Description of the task » Although the data below contains pictures, please reproduce only its words, exactly.

Extracted data »
++++++++
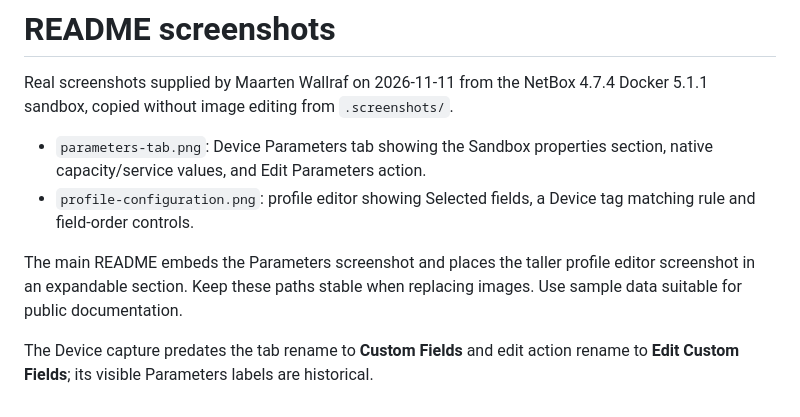
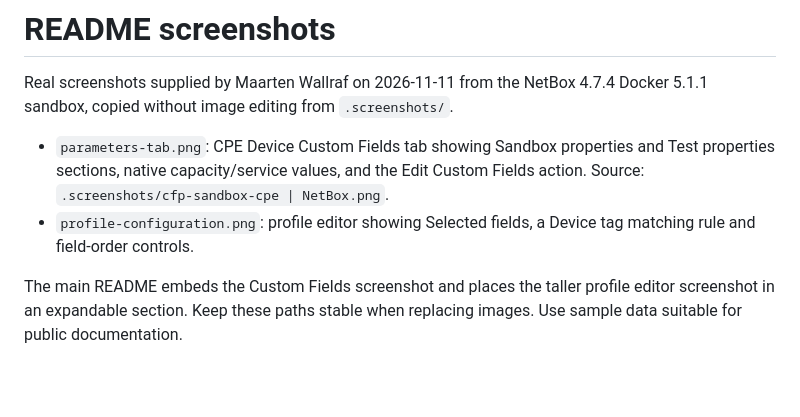
Before and after one commit to mwallraf/netbox-custom-params-tab, a Markdown page: docs/screenshots/README.md, the part around the change. GitHub-like rendering; blank space fills up the shorter version.

```diff
--- a/docs/screenshots/README.md
+++ b/docs/screenshots/README.md
@@ -3,14 +3,12 @@
 Real screenshots supplied by Maarten Wallraf on 2026-11-11 from the NetBox 4.7.4
 Docker 5.1.1 sandbox, copied without image editing from `.screenshots/`.
 
-- `parameters-tab.png`: Device Parameters tab showing the Sandbox properties
-  section, native capacity/service values, and Edit Parameters action.
+- `parameters-tab.png`: CPE Device Custom Fields tab showing Sandbox properties
+  and Test properties sections, native capacity/service values, and the
+  Edit Custom Fields action. Source: `.screenshots/cfp-sandbox-cpe | NetBox.png`.
 - `profile-configuration.png`: profile editor showing Selected fields, a Device
   tag matching rule and field-order controls.
 
-The main README embeds the Parameters screenshot and places the taller profile
+The main README embeds the Custom Fields screenshot and places the taller profile
 editor screenshot in an expandable section. Keep these paths stable when
 replacing images. Use sample data suitable for public documentation.
-
-The Device capture predates the tab rename to **Custom Fields** and edit action
-rename to **Edit Custom Fields**; its visible Parameters labels are historical.
```
Also changed, not shown: README.md (+1 -2 lines), docs/screenshots/parameters-tab.png.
++++++++
Solution to the problem »
Before and after one commit to mwallraf/netbox-custom-params-tab, a Markdown page: docs/screenshots/README.md, the part around the change. GitHub-like rendering; blank space fills up the shorter version.

```diff
--- a/docs/screenshots/README.md
+++ b/docs/screenshots/README.md
@@ -3,14 +3,12 @@
 Real screenshots supplied by Maarten Wallraf on 2026-11-11 from the NetBox 4.7.4
 Docker 5.1.1 sandbox, copied without image editing from `.screenshots/`.
 
-- `parameters-tab.png`: Device Parameters tab showing the Sandbox properties
-  section, native capacity/service values, and Edit Parameters action.
+- `parameters-tab.png`: CPE Device Custom Fields tab showing Sandbox properties
+  and Test properties sections, native capacity/service values, and the
+  Edit Custom Fields action. Source: `.screenshots/cfp-sandbox-cpe | NetBox.png`.
 - `profile-configuration.png`: profile editor showing Selected fields, a Device
   tag matching rule and field-order controls.
 
-The main README embeds the Parameters screenshot and places the taller profile
+The main README embeds the Custom Fields screenshot and places the taller profile
 editor screenshot in an expandable section. Keep these paths stable when
 replacing images. Use sample data suitable for public documentation.
-
-The Device capture predates the tab rename to **Custom Fields** and edit action
-rename to **Edit Custom Fields**; its visible Parameters labels are historical.
```
Also changed, not shown: README.md (+1 -2 lines), docs/screenshots/parameters-tab.png.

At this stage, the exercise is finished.